March 6, 2019

Salvors Lift Norwegian Frigate



Salvors used a unique lift method that combined two heavy lift vessels and four cranes to raise a Norwegian frigate that had become partially submerged following a collision with an oil tanker off the coast of Norway in November.

On November 8, 2018, Norwegian heavy frigate KNM Helge Ingstad collided with the tanker Sola TS near Bergen, and sank on the inclined slope of a fjord. The accident injured eight people and caused the temporary closure of the Sture Oil Terminal near Bergen and the nearby Kollsness gas-and-condensate terminal, as well as several offshore fields.

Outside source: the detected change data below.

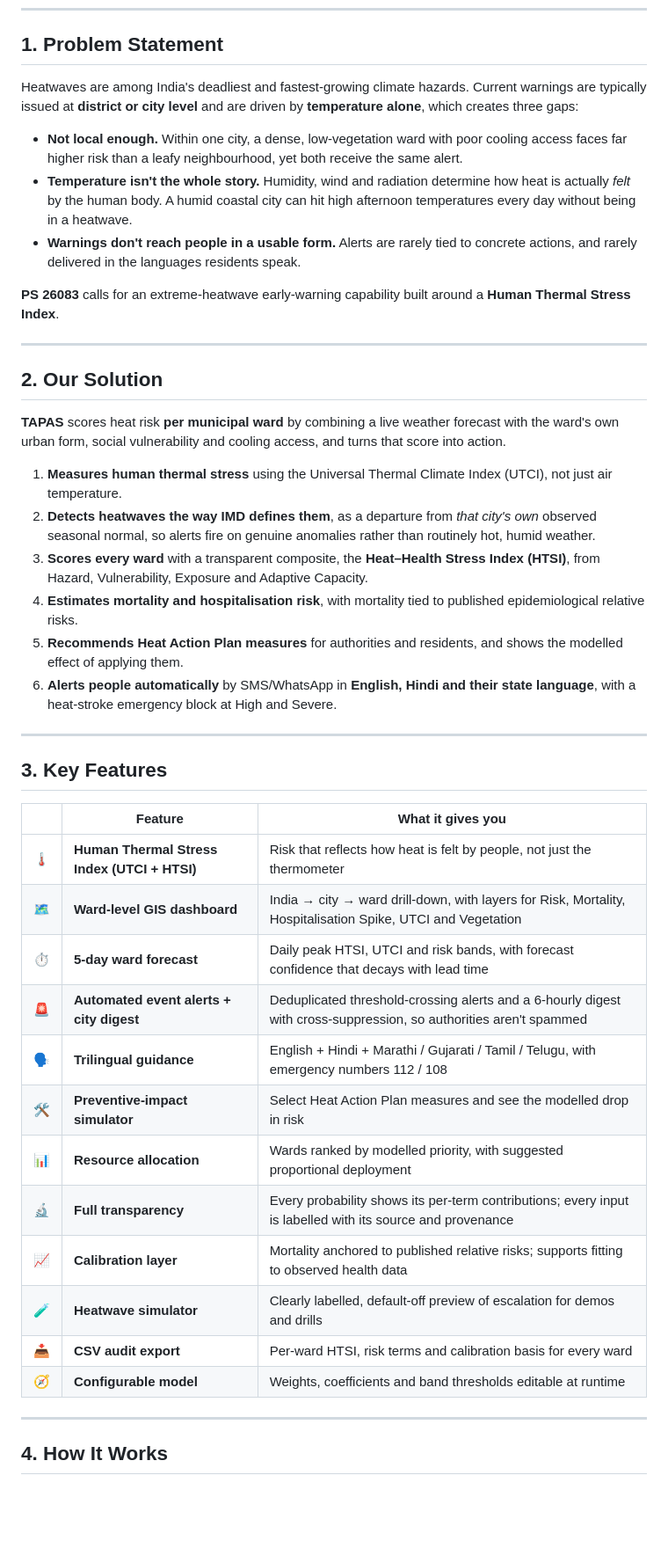
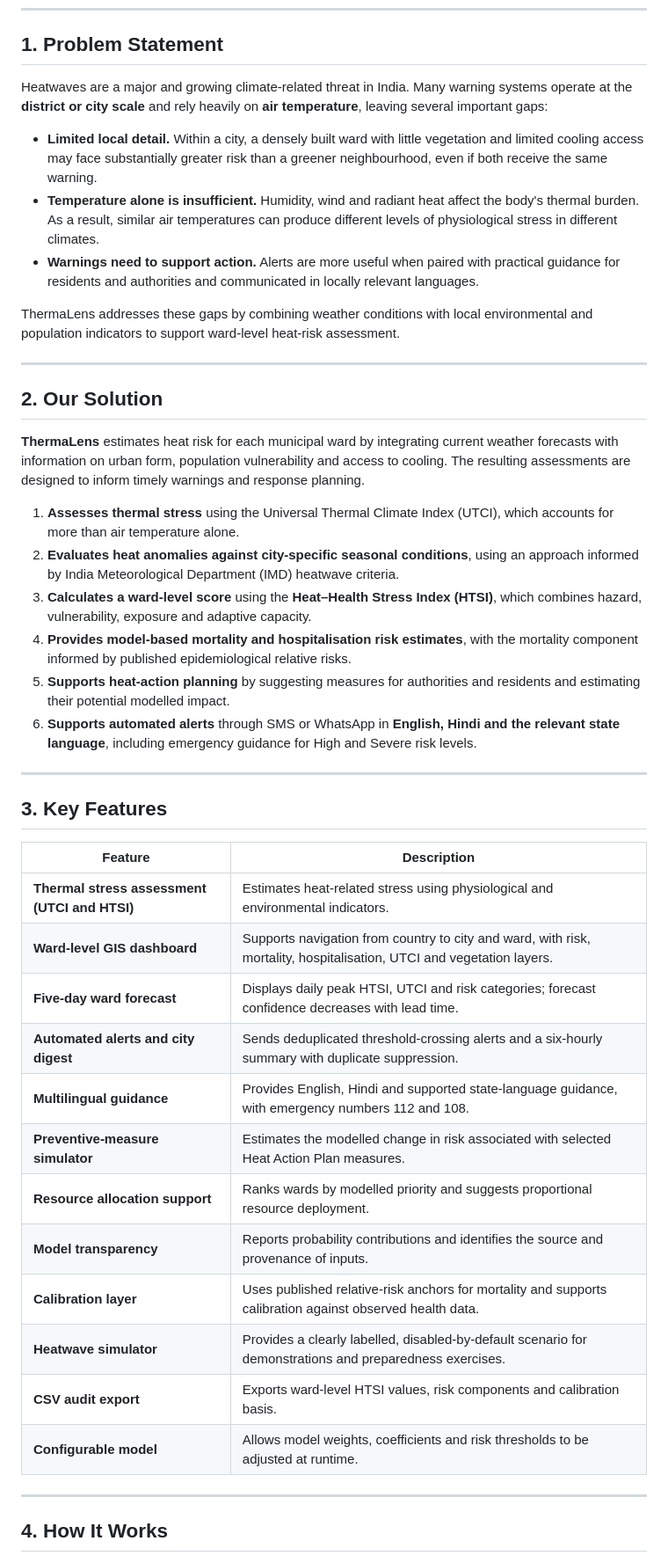
Before and after one commit to yash565-git0/ThermaLens, a Markdown page: README.md, the part around one of its changes. Shown at 88% size. Rendered like a GitHub page; blank space fills up the shorter version.

Commit message:
enhancing README

```diff
--- a/README.md
+++ b/README.md
@@ -52,45 +32,45 @@
 
 ## 1. Problem Statement
 
-Heatwaves are among India's deadliest and fastest-growing climate hazards. Current warnings are typically issued at **district or city level** and are driven by **temperature alone**, which creates three gaps:
+Heatwaves are a major and growing climate-related threat in India. Many warning systems operate at the **district or city scale** and rely heavily on **air temperature**, leaving several important gaps:
 
-- **Not local enough.** Within one city, a dense, low-vegetation ward with poor cooling access faces far higher risk than a leafy neighbourhood, yet both receive the same alert.
-- **Temperature isn't the whole story.** Humidity, wind and radiation determine how heat is actually *felt* by the human body. A humid coastal city can hit high afternoon temperatures every day without being in a heatwave.
-- **Warnings don't reach people in a usable form.** Alerts are rarely tied to concrete actions, and rarely delivered in the languages residents speak.
+- **Limited local detail.** Within a city, a densely built ward with little vegetation and limited cooling access may face substantially greater risk than a greener neighbourhood, even if both receive the same warning.
+- **Temperature alone is insufficient.** Humidity, wind and radiant heat affect the body's thermal burden. As a result, similar air temperatures can produce different levels of physiological stress in different climates.
+- **Warnings need to support action.** Alerts are more useful when paired with practical guidance for residents and authorities and communicated in locally relevant languages.
 
-**PS 26083** calls for an extreme-heatwave early-warning capability built around a **Human Thermal Stress Index**.
+ThermaLens addresses these gaps by combining weather conditions with local environmental and population indicators to support ward-level heat-risk assessment.
 
 ---
 
 ## 2. Our Solution
 
-**TAPAS** scores heat risk **per municipal ward** by combining a live weather forecast with the ward's own urban form, social vulnerability and cooling access, and turns that score into action.
+**ThermaLens** estimates heat risk for each municipal ward by integrating current weather forecasts with information on urban form, population vulnerability and access to cooling. The resulting assessments are designed to inform timely warnings and response planning.
 
-1. **Measures human thermal stress** using the Universal Thermal Climate Index (UTCI), not just air temperature.
-2. **Detects heatwaves the way IMD defines them**, as a departure from *that city's own* observed seasonal normal, so alerts fire on genuine anomalies rather than routinely hot, humid weather.
-3. **Scores every ward** with a transparent composite, the **Heat–Health Stress Index (HTSI)**, from Hazard, Vulnerability, Exposure and Adaptive Capacity.
-4. **Estimates mortality and hospitalisation risk**, with mortality tied to published epidemiological relative risks.
-5. **Recommends Heat Action Plan measures** for authorities and residents, and shows the modelled effect of applying them.
-6. **Alerts people automatically** by SMS/WhatsApp in **English, Hindi and their state language**, with a heat-stroke emergency block at High and Severe.
+1. **Assesses thermal stress** using the Universal Thermal Climate Index (UTCI), which accounts for more than air temperature alone.
+2. **Evaluates heat anomalies against city-specific seasonal conditions**, using an approach informed by India Meteorological Department (IMD) heatwave criteria.
+3. **Calculates a ward-level score** using the **Heat–Health Stress Index (HTSI)**, which combines hazard, vulnerability, exposure and adaptive capacity.
+4. **Provides model-based mortality and hospitalisation risk estimates**, with the mortality component informed by published epidemiological relative risks.
+5. **Supports heat-action planning** by suggesting measures for authorities and residents and estimating their potential modelled impact.
+6. **Supports automated alerts** through SMS or WhatsApp in **English, Hindi and the relevant state language**, including emergency guidance for High and Severe risk levels.
 
 ---
 
 ## 3. Key Features
 
-| | Feature | What it gives you |
-|---|---|---|
-| 🌡️ | **Human Thermal Stress Index (UTCI + HTSI)** | Risk that reflects how heat is felt by people, not just the thermometer |
-| 🗺️ | **Ward-level GIS dashboard** | India → city → ward drill-down, with layers for Risk, Mortality, Hospitalisation Spike, UTCI and Vegetation |
-| ⏱️ | **5-day ward forecast** | Daily peak HTSI, UTCI and risk bands, with forecast confidence that decays with lead time |
-| 🚨 | **Automated event alerts + city digest** | Deduplicated threshold-crossing alerts and a 6-hourly digest with cross-suppression, so authorities aren't spammed |
-| 🗣️ | **Trilingual guidance** | English + Hindi + Marathi / Gujarati / Tamil / Telugu, with emergency numbers 112 / 108 |
-| 🛠️ | **Preventive-impact simulator** | Select Heat Action Plan measures and see the modelled drop in risk |
-| 📊 | **Resource allocation** | Wards ranked by modelled priority, with suggested proportional deployment |
-| 🔬 | **Full transparency** | Every probability shows its per-term contributions; every input is labelled with its source and provenance |
-| 📈 | **Calibration layer** | Mortality anchored to published relative risks; supports fitting to observed health data |
-| 🧪 | **Heatwave simulator** | Clearly labelled, default-off preview of escalation for demos and drills |
-| 📥 | **CSV audit export** | Per-ward HTSI, risk terms and calibration basis for every ward |
-| 🧭 | **Configurable model** | Weights, coefficients and band thresholds editable at runtime |
+| Feature | Description |
+|---|---|
+| **Thermal stress assessment (UTCI and HTSI)** | Estimates heat-related stress using physiological and environmental indicators. |
+| **Ward-level GIS dashboard** | Supports navigation from country to city and ward, with risk, mortality, hospitalisation, UTCI and vegetation layers. |
+| **Five-day ward forecast** | Displays daily peak HTSI, UTCI and risk categories; forecast confidence decreases with lead time. |
+| **Automated alerts and city digest** | Sends deduplicated threshold-crossing alerts and a six-hourly summary with duplicate suppression. |
+| **Multilingual guidance** | Provides English, Hindi and supported state-language guidance, with emergency numbers 112 and 108. |
+| **Preventive-measure simulator** | Estimates the modelled change in risk associated with selected Heat Action Plan measures. |
+| **Resource allocation support** | Ranks wards by modelled priority and suggests proportional resource deployment. |
+| **Model transparency** | Reports probability contributions and identifies the source and provenance of inputs. |
+| **Calibration layer** | Uses published relative-risk anchors for mortality and supports calibration against observed health data. |
+| **Heatwave simulator** | Provides a clearly labelled, disabled-by-default scenario for demonstrations and preparedness exercises. |
+| **CSV audit export** | Exports ward-level HTSI values, risk components and calibration basis. |
+| **Configurable model** | Allows model weights, coefficients and risk thresholds to be adjusted at runtime. |
 
 ---
 
```
Also changed, not shown: other parts of README.md (+167 -169 lines).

In order to lift the frigate safely and in one piece, Belgian salvage specialists Scaldis said it developed a lift method especially for this project, after it was called on by the Norwegian Navy to work alongside another salvage company BOA.

The salvage technique, which Scaldis calls the "Double Duo Lift method" combined two heavy lift vessels – Rambiz, equipped with two cranes and a total lifting capacity of 3,300 metric tons, and the new heavy lift vessel Gulliver, also with two cranes and a total lifting capacity of 4,000 metric tons – creating a total combined total lifting capacity of 7,300 metric tons.

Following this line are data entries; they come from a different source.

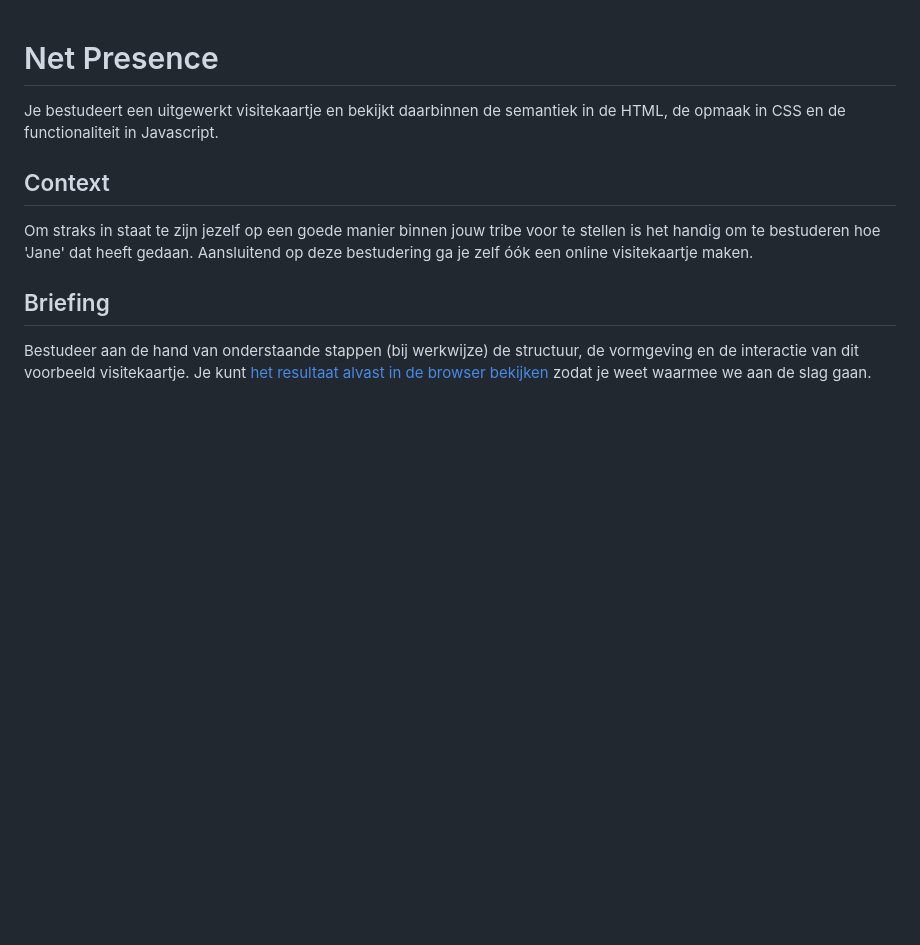
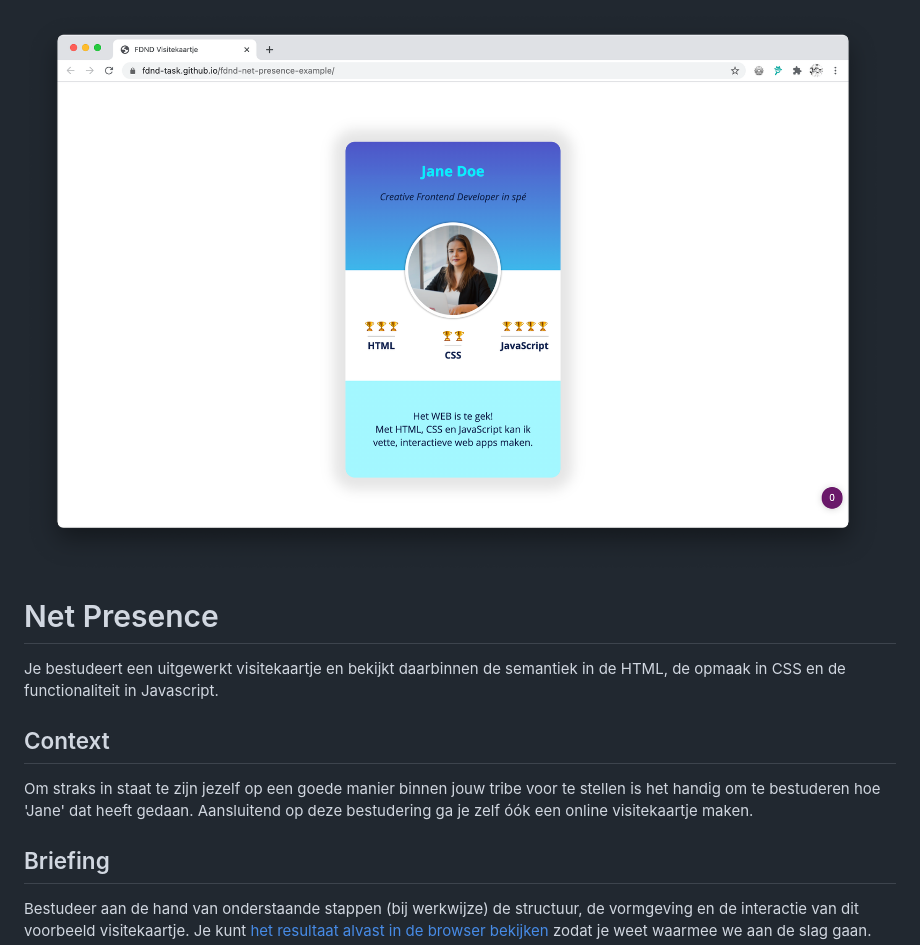
Before and after one commit to voorbeeldStudent/fdnd-net-presence-example, a Markdown page: docs/INSTRUCTIONS.md, the part around the change. GitHub-like rendering; pictures changed too: docs/VisitekaartjeChrome.png (added); blank space fills up the shorter version.

Commit message:
added image

```diff
--- a/docs/INSTRUCTIONS.md
+++ b/docs/INSTRUCTIONS.md
@@ -1,3 +1,5 @@
+![Visitekaartje](VisitekaartjeChrome.png "Visitekaartje")
+
 # Net Presence
 Je bestudeert een uitgewerkt visitekaartje en bekijkt daarbinnen de semantiek in de HTML, de opmaak in CSS en de functionaliteit in Javascript.
 
```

The method allowed the salvors to lift the 133-meter long and 5,500-metric-ton heavy frigate in one piece, and the synchronous functioning of the four cranes allowed workers to lift the wreck in one continuous operation and move it into a horizontal position, Scaldis said. The lifting operation started on Tuesday last week and was completed by Sunday.

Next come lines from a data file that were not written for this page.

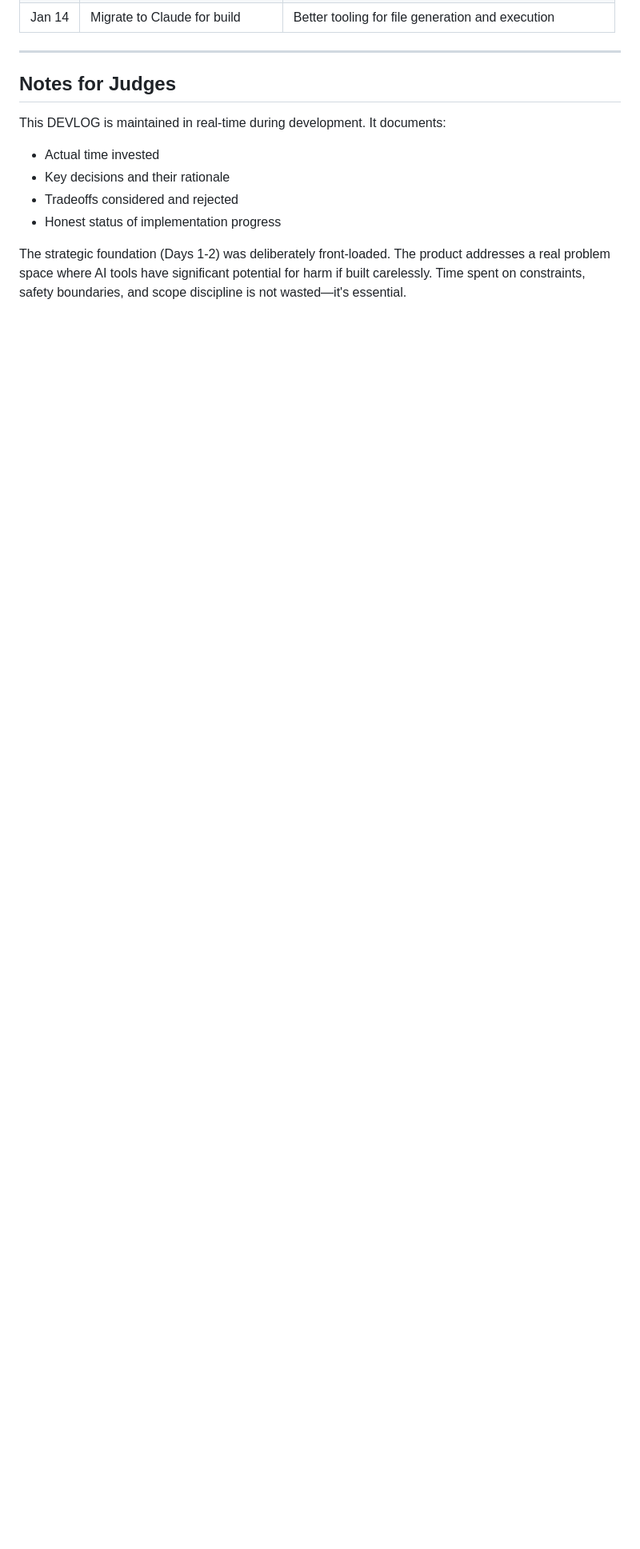
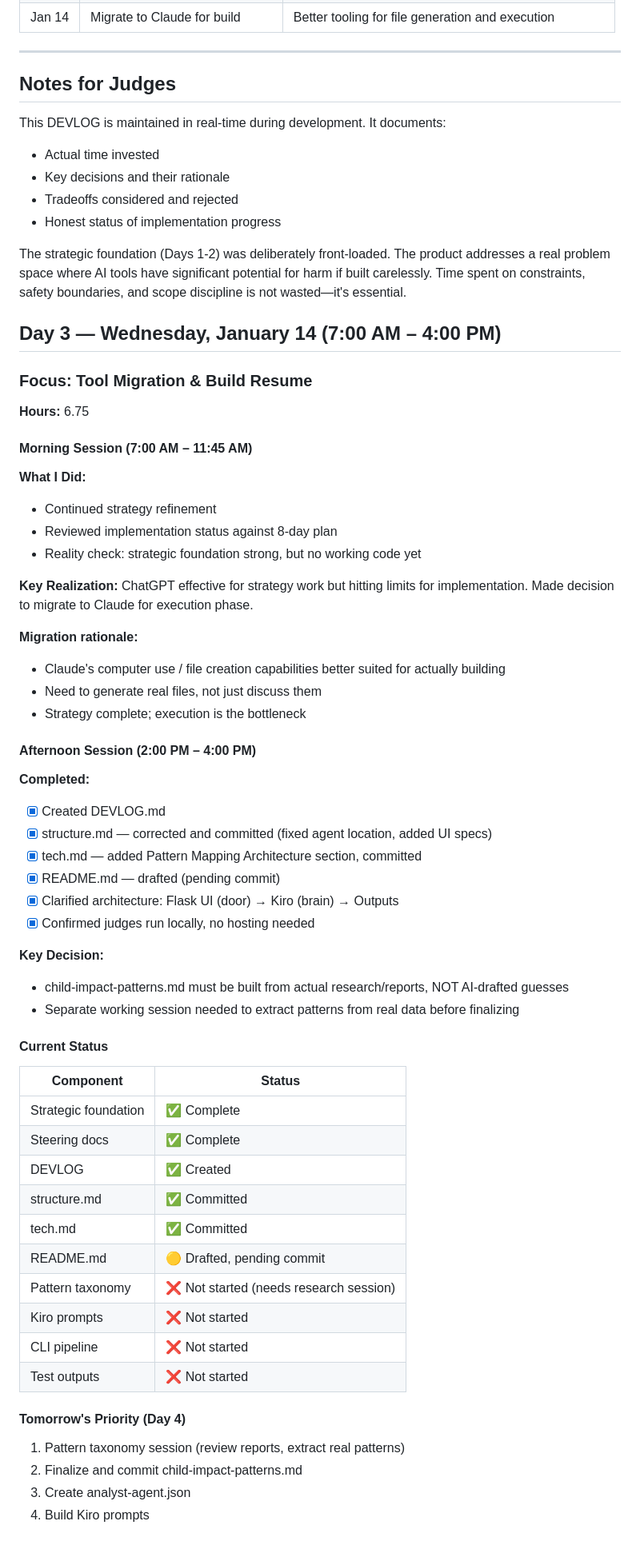
Before and after one commit to ashleycmk/north-star-high-conflict, a Markdown page: docs/DEVLOG.md, the part around the change. Shown at 80% size. Rendered like a GitHub page; blank space fills up the shorter version.

Commit message:
Update DEVLOG with Day 3 progress and decisions
Documented daily progress and key decisions made during the development process, including tool migration rationale and current status of components.

```diff
--- a/docs/DEVLOG.md
+++ b/docs/DEVLOG.md
@@ -166,3 +166,59 @@ This DEVLOG is maintained in real-time during development. It documents:
 - Honest status of implementation progress
 
 The strategic foundation (Days 1-2) was deliberately front-loaded. The product addresses a real problem space where AI tools have significant potential for harm if built carelessly. Time spent on constraints, safety boundaries, and scope discipline is not wasted—it's essential.
+
+## Day 3 — Wednesday, January 14 (7:00 AM – 4:00 PM)
+
+### Focus: Tool Migration & Build Resume
+
+**Hours:** 6.75
+
+#### Morning Session (7:00 AM – 11:45 AM)
+
+**What I Did:**
+- Continued strategy refinement
+- Reviewed implementation status against 8-day plan
+- Reality check: strategic foundation strong, but no working code yet
+
+**Key Realization:**
+ChatGPT effective for strategy work but hitting limits for implementation. Made decision to migrate to Claude for execution phase.
+
+**Migration rationale:**
+- Claude's computer use / file creation capabilities better suited for actually building
+- Need to generate real files, not just discuss them
+- Strategy complete; execution is the bottleneck
+
+#### Afternoon Session (2:00 PM – 4:00 PM)
+
+**Completed:**
+- [x] Created DEVLOG.md
+- [x] structure.md — corrected and committed (fixed agent location, added UI specs)
+- [x] tech.md — added Pattern Mapping Architecture section, committed
+- [x] README.md — drafted (pending commit)
+- [x] Clarified architecture: Flask UI (door) → Kiro (brain) → Outputs
+- [x] Confirmed judges run locally, no hosting needed
+
+**Key Decision:**
+- child-impact-patterns.md must be built from actual research/reports, NOT AI-drafted guesses
+- Separate working session needed to extract patterns from real data before finalizing
+
+#### Current Status
+
+| Component | Status |
+|-----------|--------|
+| Strategic foundation | ✅ Complete |
+| Steering docs | ✅ Complete |
+| DEVLOG | ✅ Created |
+| structure.md | ✅ Committed |
+| tech.md | ✅ Committed |
+| README.md | 🟡 Drafted, pending commit |
+| Pattern taxonomy | ❌ Not started (needs research session) |
+| Kiro prompts | ❌ Not started |
+| CLI pipeline | ❌ Not started |
+| Test outputs | ❌ Not started |
+
+#### Tomorrow's Priority (Day 4)
+1. Pattern taxonomy session (review reports, extract real patterns)
+2. Finalize and commit child-impact-patterns.md
+3. Create analyst-agent.json
+4. Build Kiro prompts
```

Scaldis, a subsidiary of DEME, Jan De Nul Group and Herbosch-Kiere, said missiles and fuel had already been removed from the frigate during the winter months while divers installed 16 hoisting chains under the wreck to be able to lift the ship out of the water.

To lift the frigate safely and completely out of the water, it was transported while hanging from the crane hooks of the heavy lift vessels to the nearest port, where it was placed on a submersible pontoon. The partially submerged pontoon was subsequently de-ballasted, allowing it to re-emerge above the waterline while supporting the Helge Ingstad at its center. During this operation, the hoisting cranes stabilized the ship until all sea-fastenings had been secured for subsequent transport.

Helge Ingstad was brought to Semco Maritime's yard facilities at Hanøytangen ahead of transport to the Haakonsvern naval base.




Jan de Nul GroupNorwayNorwegian navy
Marine Technology Magazine Cover May 2020 -

Marine Technology Reporter is the world's largest audited subsea industry publication serving the offshore energy, subsea defense and scientific communities.

Marine Technology ENews subscription

Marine Technology ENews is the subsea industry's largest circulation and most authoritative ENews Service, delivered to your Email three times per week

Subscribe for MTR E-news